America admitted far fewer refugees than this time a year ago. However, Trump grudgingly honored an Obama-era refugee deal with Australia.
by Edmund Hart
October 1 is the beginning of a new fiscal year for the United States government, and the Trump administration plans to limit refugee admissions to 45,000. The previous fiscal year of 2017 saw 52,261 refugees admitted, with the vast majority coming from Africa, the Middle East, and South Asia. Over the past decade, refugee admission into the U.S. has varied from approximately 40,000 to 75,000. This number spiked in fiscal year 2016 to 84,995 refugees, and former President Barack Obama wanted admissions to further rise to 110,000 in 2017. Refugee admissions have not been at that level since the early 1990s, and it could have been achieved had the admission rate kept pace with the 9,945 refugees imported in October 2016. Fortunately, the transition of power to the Trump administration saw a persistent reduction in admissions to the point that it reached a trickle. The last month in fiscal year 2017, September, had a paltry admission of 869 refugees.
Trump’s success at adverting a planned refugee surge by Obama is commendable. However, he has not rescinded a previous refugee exchange plan between the United States and Australia.

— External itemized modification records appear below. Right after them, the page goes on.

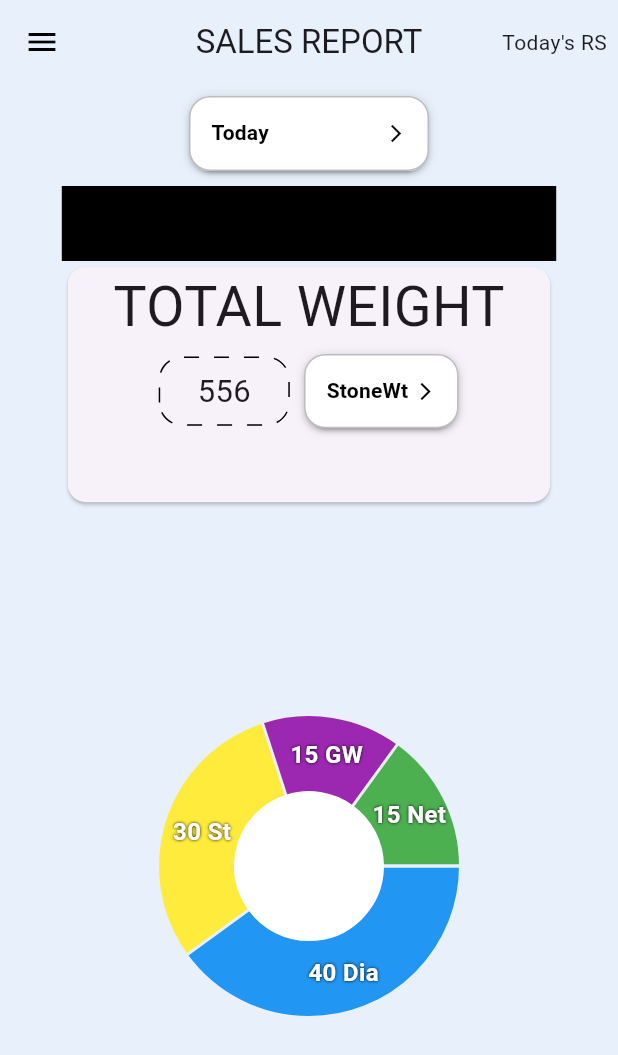
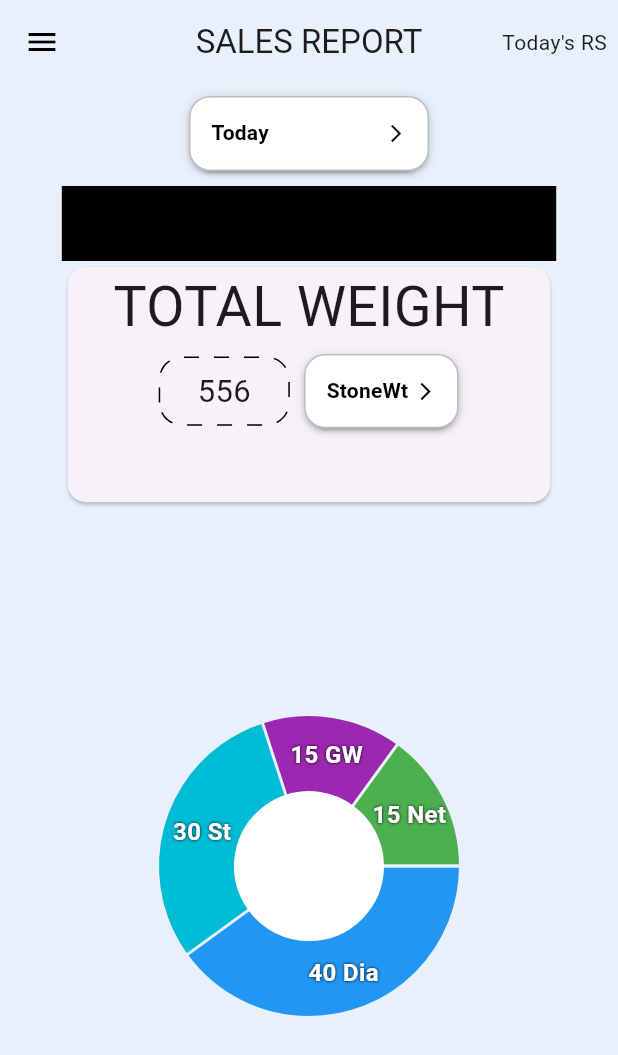
Before and after one commit to gaseer/gramboo_sales_details, a Flutter app: the screen it shows after launch, on a phone screen of 412 x 824 dp. Shown: the top 1055 px of the screen. Run offline on Flutter 3.47's test engine with Material 3 defaults, Android fonts, the phone set to English and light mode, and no system bars; drawn by our look-alikes of dotted_border, dropdown_button2, fl_chart; our stand-ins replace flutter_riverpod, fpdart.

Commit message:
added pie chart

```diff
--- a/lib/features/sales_report/screens/salesReport_screen.dart
+++ b/lib/features/sales_report/screens/salesReport_screen.dart
@@ -109,6 +109,7 @@ class _SalesReportScreenState extends ConsumerState<SalesReportScreen> {
                   ),
                 ),
               ),
+              //Added pie chart
               Expanded(
                 child: PieChart(
                   PieChartData(
@@ -143,6 +144,7 @@ class _SalesReportScreenState extends ConsumerState<SalesReportScreen> {
     );
   }
 
+  //function to display the pie chart sections !
   List<PieChartSectionData> showingSections() {
     return List.generate(4, (i) {
       final isTouched = i == touchedIndex;
@@ -165,7 +167,7 @@ class _SalesReportScreenState extends ConsumerState<SalesReportScreen> {
           );
         case 1:
           return PieChartSectionData(
-            color: Colors.yellow,
+            color: Colors.cyan,
             value: 30,
             title: '30 St',
             radius: radius,
```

Just 5 days after the 2016 presidential election, Obama stuck a deal with Australian Prime Minister Malcolm Turnbull, in which up to 1,250 refugees from Australian detention centers on the Pacific islands of Nauru and Manus are to be imported into the United States in exchange for Australia accepting several dozen refugees currently located in Costa Rica. Australia has also pledged to increase their refugee intake by 5,000 to 18,750 a year. While Trump has referred to the deal as “dumb,” his administration will still honor the diplomatic agreement with the United States’ longtime ally. The first group of these refugees has begun to leave the Australian camps, but leaked phone transcripts from last month between Turnbull and Trump reveal the President’s displeasure with the deal:

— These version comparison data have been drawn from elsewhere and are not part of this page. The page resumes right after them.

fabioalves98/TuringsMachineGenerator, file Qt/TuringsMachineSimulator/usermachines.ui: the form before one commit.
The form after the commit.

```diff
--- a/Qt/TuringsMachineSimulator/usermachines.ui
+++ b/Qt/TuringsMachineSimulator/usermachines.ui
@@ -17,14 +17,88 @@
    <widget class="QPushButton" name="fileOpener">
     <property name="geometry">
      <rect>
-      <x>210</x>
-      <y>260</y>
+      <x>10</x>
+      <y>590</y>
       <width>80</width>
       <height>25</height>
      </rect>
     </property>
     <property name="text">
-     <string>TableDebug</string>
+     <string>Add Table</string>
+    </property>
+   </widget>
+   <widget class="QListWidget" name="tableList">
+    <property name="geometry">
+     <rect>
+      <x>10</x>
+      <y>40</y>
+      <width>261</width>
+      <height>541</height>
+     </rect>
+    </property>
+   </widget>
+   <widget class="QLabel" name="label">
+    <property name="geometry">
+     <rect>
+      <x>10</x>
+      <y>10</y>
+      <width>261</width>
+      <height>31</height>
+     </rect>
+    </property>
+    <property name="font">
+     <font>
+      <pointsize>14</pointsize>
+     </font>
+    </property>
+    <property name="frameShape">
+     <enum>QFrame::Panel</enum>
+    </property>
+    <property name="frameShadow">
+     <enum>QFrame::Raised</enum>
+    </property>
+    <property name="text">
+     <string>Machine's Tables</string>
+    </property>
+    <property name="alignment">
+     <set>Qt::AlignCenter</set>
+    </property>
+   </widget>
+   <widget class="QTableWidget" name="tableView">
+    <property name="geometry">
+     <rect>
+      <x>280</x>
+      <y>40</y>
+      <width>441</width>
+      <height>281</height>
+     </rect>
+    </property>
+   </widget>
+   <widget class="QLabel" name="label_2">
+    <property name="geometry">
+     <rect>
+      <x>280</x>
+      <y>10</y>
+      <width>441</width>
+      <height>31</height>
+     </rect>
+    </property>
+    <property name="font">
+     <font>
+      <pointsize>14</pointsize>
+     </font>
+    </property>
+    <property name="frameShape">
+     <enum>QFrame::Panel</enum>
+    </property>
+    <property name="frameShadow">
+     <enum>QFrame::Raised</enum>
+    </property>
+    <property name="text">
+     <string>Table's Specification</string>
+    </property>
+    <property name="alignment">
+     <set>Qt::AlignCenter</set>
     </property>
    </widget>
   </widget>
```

“I guarantee you they are bad. That is why they are in prison right now. They are not going to be wonderful people who go on to work for the local milk people.”
The nature of this deal appears curious at first glance. It appears to be a reshuffling of interchangeable refugees that involves increased transportation costs for both countries. However there is a particular reason for Australia wanting such a deal. Australia has a policy disbarring migrant boat arrivals on their mainland. Such arrivals are sent to detention centers on Pacific islands where the migrant can apply for asylum in a third country or return to their homeland. Therefore, Australia refuses to accept the refugees housed on Naura and Manus and is able to pawn them off on the United States through this deal.
Australia’s refusal to accept boat people is a prudent policy decision given the region. In the Spring of 2015, the tremors of Europe’s migrant invasion were beginning and a similar crisis was shaping up in the Pacific. Like the current hysteria whipped up by international journalists over Rohingya Muslims, the press was heavily pushing for the acceptance of Rohingya boat people in Australia during the first half of 2015. Former Prime Minister Tony Abbot offered a commonsense rebuttal:
“We are not going to do anything that will encourage people to get on boats. If we do the slightest thing to encourage people to get on the boats, this problem will get worse, not better”
Eventually the international press gave up on pressuring the Australian government and focused instead on Europe, which was readily accepting any and all who washed up on its shores. This in turn led to a swell of boat people seeking migration to Europe’s mainland that continues to this day, while Australia’s policy has kept their potential third world invasion at bay for now.
The natural state in non-White sections of the world, in the absence of a strongman government, is turmoil and sporadic violence. Various ethnic groups engage in tribal warfare over blood feuds that go back decades or even centuries. Governments that do exists are often corrupt, and their reach is usually limited to urban areas within their borders. Western-backed humanitarian efforts in these regions to reduce mortality through medical assistance and food aid has grown populations in the third world to levels that they would not be capable of sustaining on their own accord. Peace efforts led by the UN and backed by economic sanctions has kept chaotic violence in many of these countries to a simmer, but they have done nothing to abate the innate tribal animosity. The recent conflict in Myanmar is an example of what happens when ethnic resentment boils over, and there will likely be more incidents like this around the globe as populations continue to increase.
The losers in ethnic strife are not automatically innocent victims and desirable people to bring into the country. Should the power dynamics be shifted in any of these conflicts, then the other group would be the refugees that are foisted upon stable Western countries. In an ideal world, President Trump would set the refugee cap to zero. The next best thing his administration can do is hamstring the bureaucracy of refugee processing and keep admissions to last month’s level of 869 individuals or aim for an even lower number.